The event, simply called the Paper Airplane Competition, was held on Feb. 22 in the Tinkham Veale University Center Ballroom. About 20-30 participants entered the contest, spending around three hours constructing planes of different shapes and sizes before testing them against their competitors.

“Everybody likes to make paper airplanes, so this event is about having some fun [outside of] your classes,” said Adam Krajewski, who was one of the main organizers of the event.

The goal of the competition, according to Krajewski, was for participants to create paper airplanes that could outperform others in flying range, time or precision.

“People are competing in two categories—Open and Engineer—which differ mostly in materials that can be used to build an airplane,” said Krajewski.

Representatives from the CEC stood by to mark the points where the planes landed and to measure the distance and time that they were able to remain airborne, and representatives from KSL were present through the event.

The Engineer category was restricted to CWRU engineering majors, whereas the Open category was available to students, alumni, staff and faculty.

The contest, which also takes place on other college campuses, serves in part to allow for informal comparison between engineers’ planes and those of non-engineers.

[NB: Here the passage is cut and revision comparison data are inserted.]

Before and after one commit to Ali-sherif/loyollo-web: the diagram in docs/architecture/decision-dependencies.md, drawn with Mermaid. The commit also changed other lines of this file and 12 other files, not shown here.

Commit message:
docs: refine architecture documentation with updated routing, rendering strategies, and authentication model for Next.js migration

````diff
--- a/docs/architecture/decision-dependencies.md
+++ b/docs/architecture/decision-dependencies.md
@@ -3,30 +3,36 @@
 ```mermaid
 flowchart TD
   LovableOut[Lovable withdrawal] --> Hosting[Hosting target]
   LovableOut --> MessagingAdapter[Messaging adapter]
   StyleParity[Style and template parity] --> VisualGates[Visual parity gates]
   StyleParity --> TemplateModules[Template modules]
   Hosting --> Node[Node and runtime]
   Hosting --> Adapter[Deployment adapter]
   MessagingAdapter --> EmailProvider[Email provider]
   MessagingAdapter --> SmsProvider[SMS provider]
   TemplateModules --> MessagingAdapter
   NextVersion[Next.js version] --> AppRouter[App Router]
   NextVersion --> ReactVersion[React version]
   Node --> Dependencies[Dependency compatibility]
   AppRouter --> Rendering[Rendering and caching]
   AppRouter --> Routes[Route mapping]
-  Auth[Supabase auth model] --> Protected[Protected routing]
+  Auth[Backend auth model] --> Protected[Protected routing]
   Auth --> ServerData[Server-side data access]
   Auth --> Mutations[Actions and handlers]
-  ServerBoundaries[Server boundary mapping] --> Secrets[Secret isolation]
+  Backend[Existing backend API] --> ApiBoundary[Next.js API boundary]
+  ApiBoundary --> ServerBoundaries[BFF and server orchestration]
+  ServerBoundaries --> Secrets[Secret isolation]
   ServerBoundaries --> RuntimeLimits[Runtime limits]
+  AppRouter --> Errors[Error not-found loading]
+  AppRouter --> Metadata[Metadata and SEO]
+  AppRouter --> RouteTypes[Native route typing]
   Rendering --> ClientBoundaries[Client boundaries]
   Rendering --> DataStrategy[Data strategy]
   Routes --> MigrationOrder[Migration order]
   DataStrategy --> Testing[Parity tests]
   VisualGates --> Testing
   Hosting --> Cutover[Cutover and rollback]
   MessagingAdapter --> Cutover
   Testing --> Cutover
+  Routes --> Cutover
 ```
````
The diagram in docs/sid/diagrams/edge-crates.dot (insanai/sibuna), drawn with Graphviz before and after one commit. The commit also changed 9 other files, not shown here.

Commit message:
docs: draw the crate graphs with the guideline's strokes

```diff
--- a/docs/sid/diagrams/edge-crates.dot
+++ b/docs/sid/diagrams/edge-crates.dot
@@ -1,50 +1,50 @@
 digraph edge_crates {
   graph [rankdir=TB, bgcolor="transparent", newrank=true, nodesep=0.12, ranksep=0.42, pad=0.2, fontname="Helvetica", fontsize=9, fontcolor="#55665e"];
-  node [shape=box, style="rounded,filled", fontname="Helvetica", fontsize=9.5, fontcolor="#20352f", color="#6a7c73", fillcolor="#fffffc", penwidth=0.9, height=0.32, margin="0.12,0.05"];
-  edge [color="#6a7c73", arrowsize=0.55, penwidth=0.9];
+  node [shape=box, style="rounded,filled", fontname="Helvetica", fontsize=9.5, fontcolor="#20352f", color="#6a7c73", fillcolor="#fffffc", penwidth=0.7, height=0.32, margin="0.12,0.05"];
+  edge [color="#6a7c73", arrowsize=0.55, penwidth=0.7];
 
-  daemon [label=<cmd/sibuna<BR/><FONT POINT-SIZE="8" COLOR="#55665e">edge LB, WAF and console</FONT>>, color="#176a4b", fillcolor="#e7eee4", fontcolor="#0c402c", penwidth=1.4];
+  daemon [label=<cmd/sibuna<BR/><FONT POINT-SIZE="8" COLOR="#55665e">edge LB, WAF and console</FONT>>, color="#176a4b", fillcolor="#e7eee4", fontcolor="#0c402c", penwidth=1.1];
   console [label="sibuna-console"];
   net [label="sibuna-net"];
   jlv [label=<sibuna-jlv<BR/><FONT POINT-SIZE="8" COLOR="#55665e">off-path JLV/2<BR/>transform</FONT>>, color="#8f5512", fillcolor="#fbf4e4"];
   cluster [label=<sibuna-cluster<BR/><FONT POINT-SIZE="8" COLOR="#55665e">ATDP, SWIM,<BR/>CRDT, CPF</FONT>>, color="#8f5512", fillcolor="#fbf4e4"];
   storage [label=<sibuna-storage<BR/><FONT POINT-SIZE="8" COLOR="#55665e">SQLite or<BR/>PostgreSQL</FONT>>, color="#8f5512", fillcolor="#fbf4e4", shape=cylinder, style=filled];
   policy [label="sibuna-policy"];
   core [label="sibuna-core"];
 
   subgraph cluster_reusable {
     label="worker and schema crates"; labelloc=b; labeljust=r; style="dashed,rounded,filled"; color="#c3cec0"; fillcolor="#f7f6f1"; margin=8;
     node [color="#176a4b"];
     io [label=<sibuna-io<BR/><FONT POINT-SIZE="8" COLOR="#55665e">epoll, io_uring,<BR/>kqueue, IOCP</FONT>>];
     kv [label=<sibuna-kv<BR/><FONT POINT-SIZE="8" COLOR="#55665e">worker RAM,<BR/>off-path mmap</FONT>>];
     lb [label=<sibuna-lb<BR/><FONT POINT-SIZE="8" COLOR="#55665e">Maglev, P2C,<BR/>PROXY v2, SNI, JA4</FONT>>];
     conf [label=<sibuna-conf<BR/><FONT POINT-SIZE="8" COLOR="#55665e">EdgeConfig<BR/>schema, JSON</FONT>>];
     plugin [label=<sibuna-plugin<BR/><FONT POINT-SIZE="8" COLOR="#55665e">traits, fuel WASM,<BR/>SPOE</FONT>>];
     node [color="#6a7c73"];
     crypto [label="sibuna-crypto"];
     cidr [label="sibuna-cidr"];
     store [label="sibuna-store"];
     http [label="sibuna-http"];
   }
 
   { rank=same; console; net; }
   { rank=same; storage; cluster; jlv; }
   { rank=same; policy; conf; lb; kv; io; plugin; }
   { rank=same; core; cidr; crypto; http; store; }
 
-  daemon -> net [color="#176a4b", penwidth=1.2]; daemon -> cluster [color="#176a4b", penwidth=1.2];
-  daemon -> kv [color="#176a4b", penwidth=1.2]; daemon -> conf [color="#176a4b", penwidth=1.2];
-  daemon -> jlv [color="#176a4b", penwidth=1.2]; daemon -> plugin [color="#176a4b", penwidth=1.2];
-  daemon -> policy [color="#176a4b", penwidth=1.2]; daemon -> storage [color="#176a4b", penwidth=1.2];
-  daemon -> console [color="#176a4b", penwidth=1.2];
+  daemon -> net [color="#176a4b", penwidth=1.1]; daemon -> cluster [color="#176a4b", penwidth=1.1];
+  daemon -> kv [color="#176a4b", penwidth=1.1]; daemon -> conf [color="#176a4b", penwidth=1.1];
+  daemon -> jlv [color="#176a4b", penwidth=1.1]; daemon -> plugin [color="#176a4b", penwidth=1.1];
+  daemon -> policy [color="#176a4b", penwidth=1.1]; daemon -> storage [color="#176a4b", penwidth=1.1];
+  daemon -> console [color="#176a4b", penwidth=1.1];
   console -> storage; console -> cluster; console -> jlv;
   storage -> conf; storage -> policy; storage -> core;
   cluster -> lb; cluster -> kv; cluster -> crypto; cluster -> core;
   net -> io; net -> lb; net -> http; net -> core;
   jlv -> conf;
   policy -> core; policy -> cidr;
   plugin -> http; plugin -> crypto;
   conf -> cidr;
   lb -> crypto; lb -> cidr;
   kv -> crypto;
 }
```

For competitors, though, there is also the incentive of prizes.

Prizes took the form of 12 gift cards with a combined total of $450. In addition, as prizes were given across different categories, one participant could win multiple awards. For example, one competitor won three different prizes, amounting to $120.

“For me, [that’s] not … bad for a few minutes of work,” said Krajewski.

Following this pilot year, the paper airplane competition may become an annual event.

“[This] was our first time [making] this event happen at Case,” said Krajewski. “But we all consider it to be a great success, and we think it will become an E-Week tradition.

Correction: On Mar. 3, this article was changed to reflect that KSL was a cosponsor of this event.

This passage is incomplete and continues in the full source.